July 20 marked a first for George W. Bush: For the first time since taking office in 2001, he spoke at the NAACP Convention, having refused the invitation for the past five years. His speech, which some reporters noted was nearly identical to the one he gave to the group in 2000, was received with a polite quiet, though the crowd booed the president at a few points. One such moment came when Bush spoke of his support for charter schools and voucher programs.



Congress passes Voting Rights Act renewal

Timed to coincide with Bush’s speech at the NAACP convention, the Senate passed a renewal of the 1965 Voting Rights Act, 98-0, on July 20. The 25-year renewal was approved by the House on its second try July 13 with a vote of 390-33. The renewal act was named in honor of civil rights pioneers Rosa Parks, Coretta Scott King and Fannie Lou Hamer.
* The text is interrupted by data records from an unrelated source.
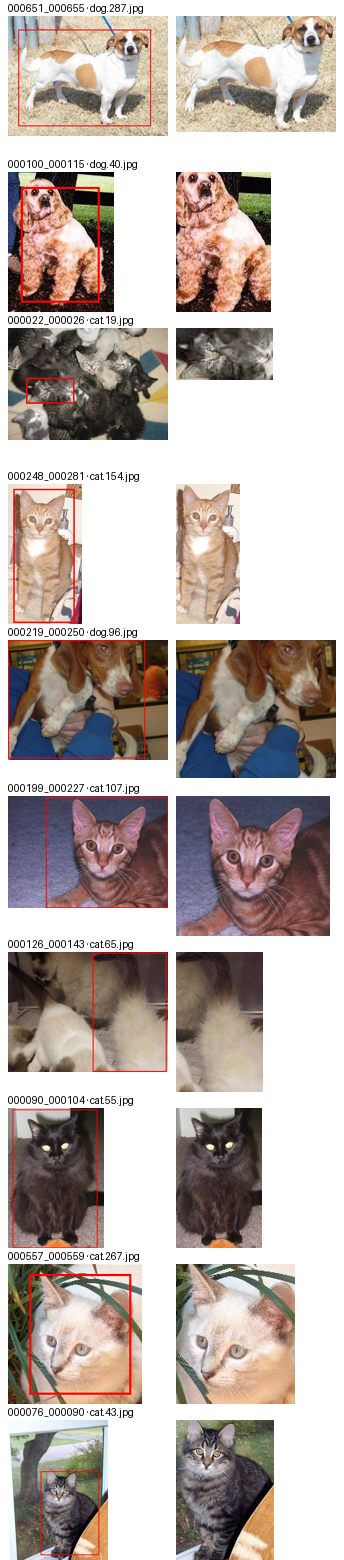
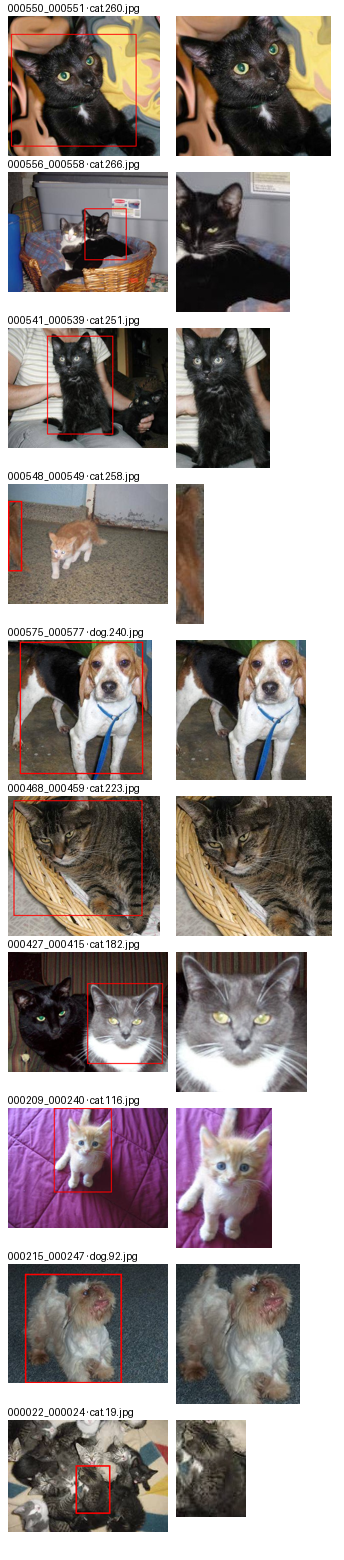
fix: selección determinística sin random en la auditoría (S2245) (P3-04)
SonarCloud marcaba python:S2245 por usar random (aunque fuera con semilla fija).
Se ordena por sha256(seed:crop_id), igual de determinístico y sin el hallazgo.
Se regeneran la auditoría y el dvc.lock.

diff --git a/app/crops/audit.py b/app/crops/audit.py
@@ -8,7 +8,7 @@ La comparación visual y la firma son humanas.
 
 import argparse
 import csv
-import random
+import hashlib
 import sys
 from pathlib import Path
 
@@ -31,10 +31,18 @@ def read_catalog(path: Path) -> list[dict]:
 def select_audit_samples(
     crops: list[dict], count: int = AUDIT_SAMPLES, seed: int = AUDIT_SEED
 ) -> list[dict]:
-    """Muestra determinística: misma lista y misma semilla dan los mismos recortes."""
+    """Muestra determinística: misma lista y misma semilla dan los mismos recortes.
+
+    Ordena por un hash `sha256` que incluye la semilla, en vez de `random`, para
+    no depender del generador pseudoaleatorio (evita el hallazgo S2245).
+    """
     if len(crops) <= count:
         return list(crops)
-    return random.Random(seed).sample(crops, count)
+
+    def rank(crop: dict) -> str:
+        return hashlib.sha256(f"{seed}:{crop['crop_id']}".encode()).hexdigest()
+
+    return sorted(crops, key=rank)[:count]
 
 
 def _source_with_box(sample: dict, images_dir: Path) -> Image.Image:

diff --git a/reports/crop_audit.md b/reports/crop_audit.md
@@ -6,15 +6,15 @@ Muestra de **10** recortes al azar (semilla `42`) de **668** recortes válidos. 
 
 | # | crop_id | origen | annotation_id | categoría | bbox (x, y, w, h) | recorte |
 |---|---|---|---|---|---|---|
-| 1 | `000651_000655` | `dog.287.jpg` | 655 | dog | (32.41015625, 42.66015625, 414.1171875, 300.61328125) | 415x302 |
-| 2 | `000100_000115` | `dog.40.jpg` | 115 | dog | (18.5, 21.300018310546875, 109.60003662109375, 162.4000244140625) | 111x163 |
-| 3 | `000022_000026` | `cat.19.jpg` | 26 | cat | (36.02734375, 99.921875, 96.05859375, 51.05859375) | 97x52 |
-| 4 | `000248_000281` | `cat.154.jpg` | 281 | cat | (11.1640625, 10.046875, 126.89453125, 277.3671875) | 128x278 |
-| 5 | `000219_000250` | `dog.96.jpg` | 250 | dog | (0, 1.02734375, 427.71484375, 368.5625) | 428x369 |
-| 6 | `000199_000227` | `cat.107.jpg` | 227 | cat | (118.08984375, 4.73046875, 380.91015625, 345.26953125) | 381x346 |
-| 7 | `000126_000143` | `cat.65.jpg` | 143 | cat | (264.0156469498761, 2.1093664350919425, 230.8177152122371, 372.73438610835) | 231x373 |
-| 8 | `000090_000104` | `cat.55.jpg` | 104 | cat | (16.800018310546875, 5.5999603271484375, 303.1999816894531, 494.40003967285156) | 304x495 |
-| 9 | `000557_000559` | `cat.267.jpg` | 559 | cat | (30.5, 14.9000244140625, 143.20001220703125, 168.80001831054688) | 144x170 |
-| 10 | `000076_000090` | `cat.43.jpg` | 90 | cat | (116.4000244140625, 183.1999969482422, 208, 299.1999816894531) | 209x300 |
+| 1 | `000550_000551` | `cat.260.jpg` | 551 | cat | (10.800018310546875, 59.69999694824219, 411.1999816894531, 369.6000061035156) | 412x371 |
+| 2 | `000556_000558` | `cat.266.jpg` | 558 | cat | (239.60003662109375, 113, 131.199951171875, 161.60000610351562) | 132x162 |
+| 3 | `000541_000539` | `cat.251.jpg` | 539 | cat | (122, 24.20001220703125, 206.4000244140625, 307.1999816894531) | 207x308 |
+| 4 | `000548_000549` | `cat.258.jpg` | 549 | cat | (0, 38.100006103515625, 31.20001220703125, 157.60003662109375) | 32x158 |
+| 5 | `000575_000577` | `dog.240.jpg` | 577 | dog | (28, 4.70001220703125, 294.4000244140625, 316.0000305175781) | 295x317 |
+| 6 | `000468_000459` | `cat.223.jpg` | 459 | cat | (17.70001220703125, 13.699996948242188, 396.79998779296875, 356.8000183105469) | 398x358 |
+| 7 | `000427_000415` | `cat.182.jpg` | 415 | cat | (247.10003662109375, 97.80001831054688, 235.199951171875, 250.4000244140625) | 236x252 |
+| 8 | `000209_000240` | `cat.116.jpg` | 240 | cat | (143.4453125, 0, 180.171875, 263.66796875) | 181x264 |
+| 9 | `000215_000247` | `dog.92.jpg` | 247 | dog | (33.2578125, 19.8515625, 189.02734375, 213.1484375) | 190x214 |
+| 10 | `000022_000024` | `cat.19.jpg` | 24 | cat | (135.828125, 90.70703125, 68.1953125, 95.30859375) | 70x97 |
 
 **Firmado por:** ______________________  **Fecha:** ______________
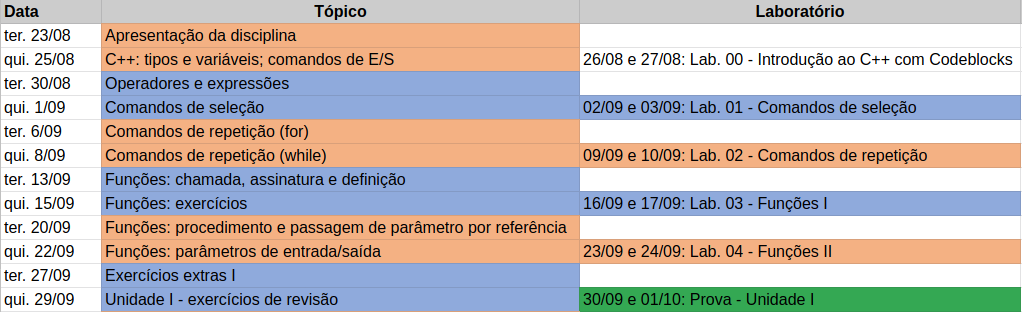
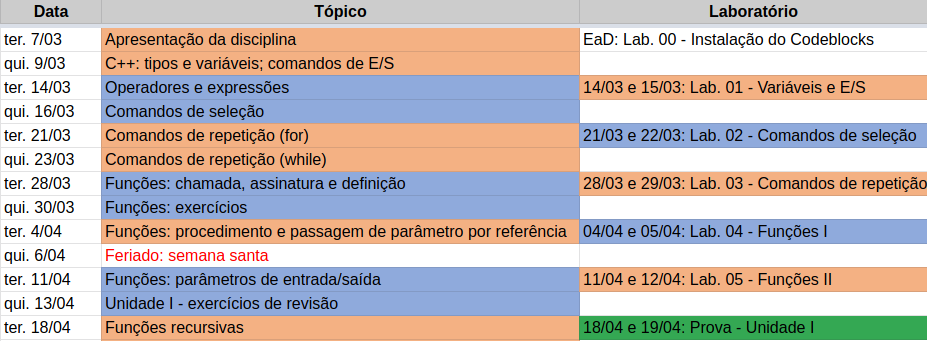
Slide teste atualizado após alteração do cronograma e formato Quarto Markdown.

diff --git a/docs/slides/01-intro/01-intro.html b/docs/slides/01-intro/01-intro.html
@@ -394,8 +394,8 @@ Prof.&nbsp;Bruno Silva
 <li>Atendimento:
 <ul>
 <li>Via email: bruno.silva@ect.ufrn.br</li>
-<li>Via <a href="https://discord.gg/JyxEvwKMbE">Discord</a></li>
-<li>Horário para a turma: terças e quintas, das 11h às 12h</li>
+<li>Via <a href="https://discord.gg/JtSUgFdmxd">Discord</a></li>
+<li>Horário para a turma: terças e quintas, das 9:30 às 10:30</li>
 </ul></li>
 <li>Áreas de interesse:
 <ul>
@@ -407,7 +407,7 @@ Prof.&nbsp;Bruno Silva
 <section id="sobre-a-disciplina" class="slide level2">
 <h2>Sobre a Disciplina</h2>
 <ul>
-<li>Aulas teóricas: terças e quintas, de 20:35 às 22:15, Sala 5 da ECT</li>
+<li>Aulas teóricas: terças e quintas, de 10:50 às 12:30, Auditório F da ECT</li>
 <li>Carga horária total: 90 horas
 <ul>
 <li>Teoria: 60 horas</li>
@@ -424,27 +424,17 @@ Prof.&nbsp;Bruno Silva
 <section id="laboratórios" class="slide level2">
 <h2>Laboratórios</h2>
 <ul>
-<li>Horários/professor:
-<ul>
-<li>Subturma 4A: Sexta, 14:55 às 16:35, Lab. 1 (Prof.&nbsp;Bruno)</li>
-<li>Subturma 4B: Sexta, 16:50 às 18:30, Lab. 1 (Prof.&nbsp;Bruno)</li>
-<li>Subturma 4C: Sábado, 10:50 às 12:30, Lab. 3 (Prof.&nbsp;Igor)</li>
-<li>Subturma 4D: Sábado, 13:00 às 14:40, Lab. 1 (Prof.&nbsp;Thales)</li>
-</ul></li>
+<li>Subturma 1A: Terça, 16:50 às 18:30, Lab. 3 (Prof.&nbsp;Bruno)</li>
+<li>Subturma 1B: Quarta, 14:55 às 16:35, Lab. 3 (Prof.&nbsp;Vidal)</li>
+<li>Subturma 1C: Quarta, 16:50 às 18:30, Lab. 3 (Prof.&nbsp;Vidal)</li>
 </ul>
 </section>
 <section id="avaliações" class="slide level2">
 <h2>Avaliações</h2>
 <ul>
-<li>Avaliação semanal:
-<ul>
-<li>Práticas de laboratório (30%)</li>
+<li>Práticas semanais no laboratório (30%)</li>
 <li>Prova prática em cada unidade (70%)</li>
-</ul></li>
-<li>Assiduidade
-<ul>
-<li>Presenças serão registradas por chamada oral em todas as aulas</li>
-</ul></li>
+<li>Presenças serão registradas por chamada em todas as aulas</li>
 </ul>
 </section>
 <section id="sobre-a-disciplina-observação-importante" class="slide level2">
@@ -461,22 +451,34 @@ Prof.&nbsp;Bruno Silva
 </section>
 <section id="cronograma" class="slide level2">
 <h2>Cronograma</h2>
-<h3 id="unidade-1">Unidade 1</h3>
+<h4 id="unidade-1">Unidade 1</h4>
 
-<img src="unidade1.png" width="800/" class="r-stretch"></section>
+<img data-src="unidade1.png" width="800" class="r-stretch"></section>
 <section id="cronograma-1" class="slide level2">
 <h2>Cronograma</h2>
 <h3 id="unidade-2">Unidade 2</h3>
 
-<img src="unidade2.png" width="800/" class="r-stretch"></section>
+<img data-src="unidade2.png" width="800" class="r-stretch"></section>
 <section id="cronograma-2" class="slide level2">
 <h2>Cronograma</h2>
 <h3 id="unidade-3">Unidade 3</h3>
 
-<img src="unidade3.png" width="800/" class="r-stretch"></section>
+<img data-src="unidade3.png" width="800" class="r-stretch"></section>
 <section id="livros-utilizados" class="slide level2">
 <h2>Livros Utilizados</h2>
-<p><img src="livro_lip_ect.png" width="200/"> <img src="livro1.png" width="180/"> <img src="livro2.png" width="180/"></p>
+<div class="quarto-layout-panel">
+<div class="quarto-layout-row quarto-layout-valign-top">
+<div class="quarto-layout-cell" style="flex-basis: 35.7%;justify-content: center;">
+<p><img data-src="livro_lip_ect.png" width="200"></p>
+</div>
+<div class="quarto-layout-cell" style="flex-basis: 32.1%;justify-content: center;">
+<p><img data-src="livro1.png" width="180"></p>
+</div>
+<div class="quarto-layout-cell" style="flex-basis: 32.1%;justify-content: center;">
+<p><img data-src="livro2.png" width="180"></p>
+</div>
+</div>
+</div>
 </section>
 <section id="perguntas-frequentes" class="slide level2">
 <h2>Perguntas Frequentes</h2>
@@ -495,7 +497,7 @@ Prof.&nbsp;Bruno Silva
 <section id="perguntas-frequentes-2" class="slide level2">
 <h2>Perguntas Frequentes</h2>
 <ul>
-<li><em>Posso utilizar o recurso XYZ (p.&nbsp;ex. vetores) em uma ativiadade, mesmo que ele ainda não tenha sido apresentado em sala de aula? E quanto a recursos não passados pelo professor?</em> Não. Todas as atividades avaliativas são elaboradas de forma que o aluno seja avaliado considerando o conteúdo que a ele foi passado até o momento da atividade.</li>
+<li><em>Posso utilizar o recurso XYZ (p.&nbsp;ex. vetores) em uma atividade, mesmo que ele ainda não tenha sido apresentado em sala de aula? E quanto a recursos não passados pelo professor?</em> Não. Todas as atividades avaliativas são elaboradas de forma que o aluno seja avaliado considerando o conteúdo que a ele foi passado até o momento da atividade.</li>
 </ul>
 </section>
 <section id="experiências-passadas-em-lip" class="slide level2">
@@ -507,7 +509,7 @@ Prof.&nbsp;Bruno Silva
 <li>Paradoxo: se o aluno não ouve o professor, ele também não irá ouvir esta afirmação e portanto, o problema não tem solução</li>
 <li>Por exemplo: quantos daqui ouviram os argumentos da importância de LiP?</li>
 </ul></li>
-<li>Aluno que não está com o preparo necessário para uma atividade</li>
+<li>Aluno que não estudou o suficiente para uma atividade</li>
 </ul>
 </section>
 <section id="experiências-passadas-em-lip-1" class="slide level2">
Bush has said he intends to sign it into law.



Mixed signals on phone spying suits

Federal Judge Vaughn Walker refused to dismiss the Electronic Frontier Foundation’s class-action suit against telecom giant AT&T, July 20. The federal government and AT&T had both filed motions hoping to stop the case, in which AT&T is charged with illegally aiding the National Security Agency in its collection of customers’ telephone information.

On July 25, another class-action lawsuit against AT&T over NSA phone spying was dismissed in Chicago by Federal Judge Matthew Kennelly.



Court rules in favor of Wal-Mart

A federal judge ruled July 19 that a Maryland law, which would have required large employers to spend at least 8 percent of payroll on health care, violated federal law. Applying only to nongovernmental employers with 10,000 or more employees, the law directly targeted Wal-Mart, the only company in the state that fits that bill. Other states are considering similar laws.



Army rebids Halliburton contract

The Army was preparing to solicit bids July 28 on the contract it awarded Halliburton subsidiary KBR in 2001 to provide services to U.S. soldiers. Since then KBR has gotten over $17 billion in orders — over $15 billion in Iraq.

Halliburton used to be run by Vice President Dick Cheney.

Auditors, congressional Democrats and the Justice Department have sharply criticized the quality and cost of Halliburton’s work in Iraq. The Pentagon said earlier this month it would not renew the contract, though KBR could bid again.

“Taxpayers can breathe easier knowing that the days of $45 cases of soda and $100 bags of laundry are coming to a close,” said Calif. Rep. Henry Waxman, top Democrat on the House Government Reform Committee.

—Jennifer Barnett